Rough Road to Transition Not New
It was vaguely reminiscent of transitions past. Jimmy Carter spent most of the car ride to his successor's swearing-in on the phone, desperately trying to get Iran to free 52 American hostages. George Bush ordered a cruise missile attack on an Iraqi nuclear installation 48 hours before Bill Clinton took the oath.
But bumpy transitions are to Washington what the Santa Ana winds are to Los Angeles: They happen with regularity and few remember the mess they leave.
There were about 9,000 additional cabs brought in to ferry an army of tourists in an unrelenting rain, and that still was not enough. "Every four years we rule this town," one cabby boasted while chauffeuring three people in two directions and jacking up the fare while he was at it.
The subways were jammed. The airport was overwhelmed by corporate jets that held at least one commercial flight on the tarmac for an hour.
The Capitol teemed with visitors, some of them picking up tickets from their congressional members for today's swearing in. Long lines formed at metal detectors and elevators. An impatient Rep. Jack Kingston (R-Ga.), on his way to a news conference, gave up and walked the eight flights, delivering his remarks out of breath.

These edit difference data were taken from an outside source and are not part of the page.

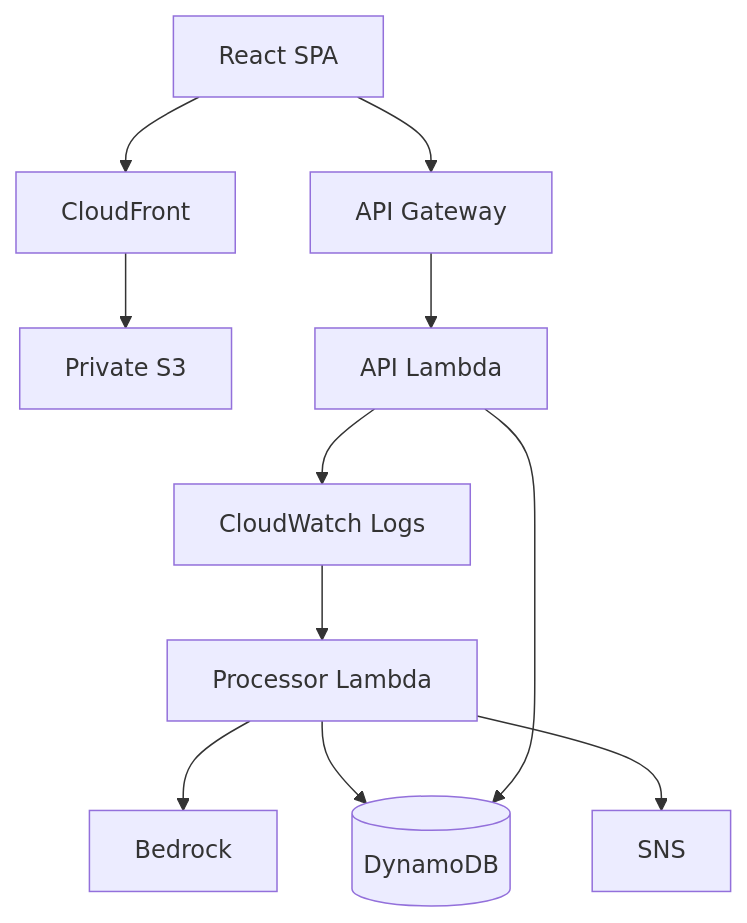
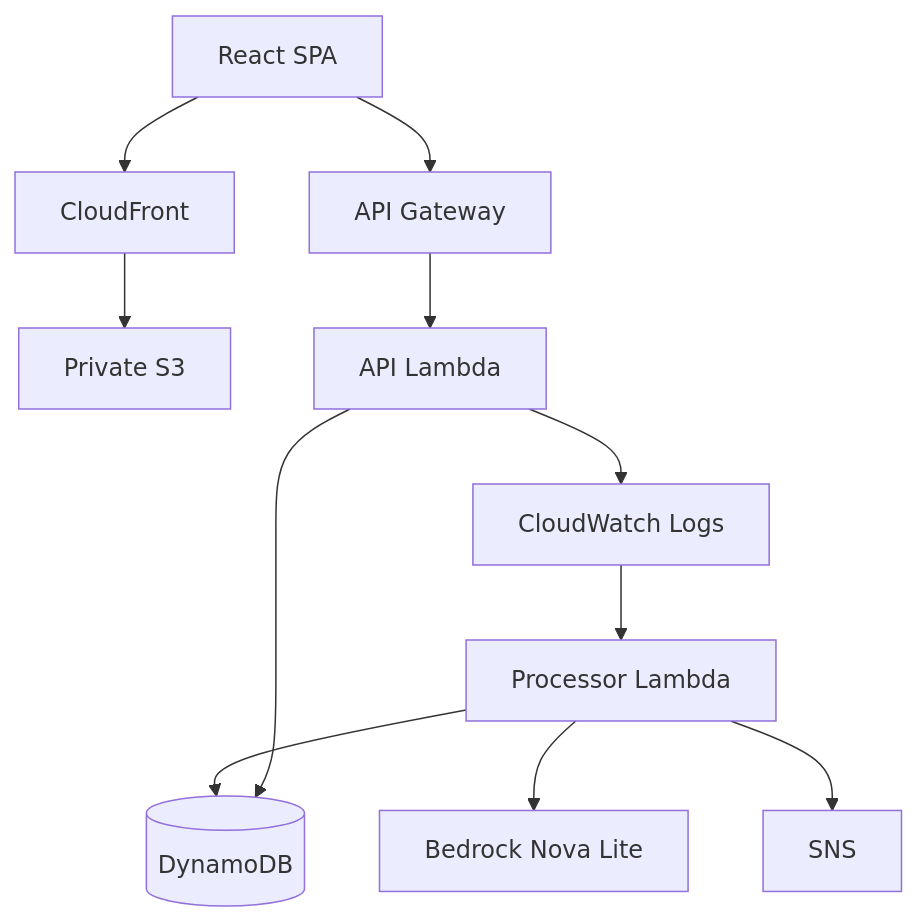
The diagram in README.md (gerardinhoo/incidentlens-ai), drawn with Mermaid before and after one commit. The commit also changed other lines of this file and 26 other files, not shown here.

````diff
--- a/README.md
+++ b/README.md
@@ -70,13 +93,13 @@
 ```mermaid
 flowchart TB
   Browser[React SPA] --> CF[CloudFront]
   CF --> S3[Private S3]
   Browser --> APIGW[API Gateway]
   APIGW --> API[API Lambda]
   API --> CW[CloudWatch Logs]
   CW --> PROC[Processor Lambda]
-  PROC --> BR[Bedrock]
   PROC --> DDB[(DynamoDB)]
+  PROC --> BR[Bedrock Nova Lite]
   PROC --> SNS[SNS]
   API --> DDB
 ```
````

The streets were dotted with fur coats and cowboy hats. So high was the demand for Stetson hats--imported from Texas at $200 each--that the Ritz Carlton had to reorder five times in three days. At Washington's Union Station, gloves sold out to tourists who underestimated the cold.
Some Bid Clinton a Not So Fond Farewell
Still nothing, not even the weather, seemed to dampen the partisan bliss as the yellow and white moving van sat at 1600 Pennsylvania Ave.
"The proverbial 'truth is stranger than fiction' is more apropos here than almost any other time. There is a great sense of enthusiasm and relief over the fact that we are going through this transition," said Rep. David Dreier (R-San Dimas). "We are buoyed by the fact that we are going to finally bring an end to the Bill Clinton presidency."
But by all indications, the Clinton presidency wasn't going to waste a second of whatever power it had left to use.
After down-to-the-wire negotiations, Clinton agreed to terms that ended an independent counsel investigation into accusations that he lied under oath about his affair with Monica S. Lewinsky. "I hope my actions today will help bring closure and finality to these matters," he said in a statement released by the White House.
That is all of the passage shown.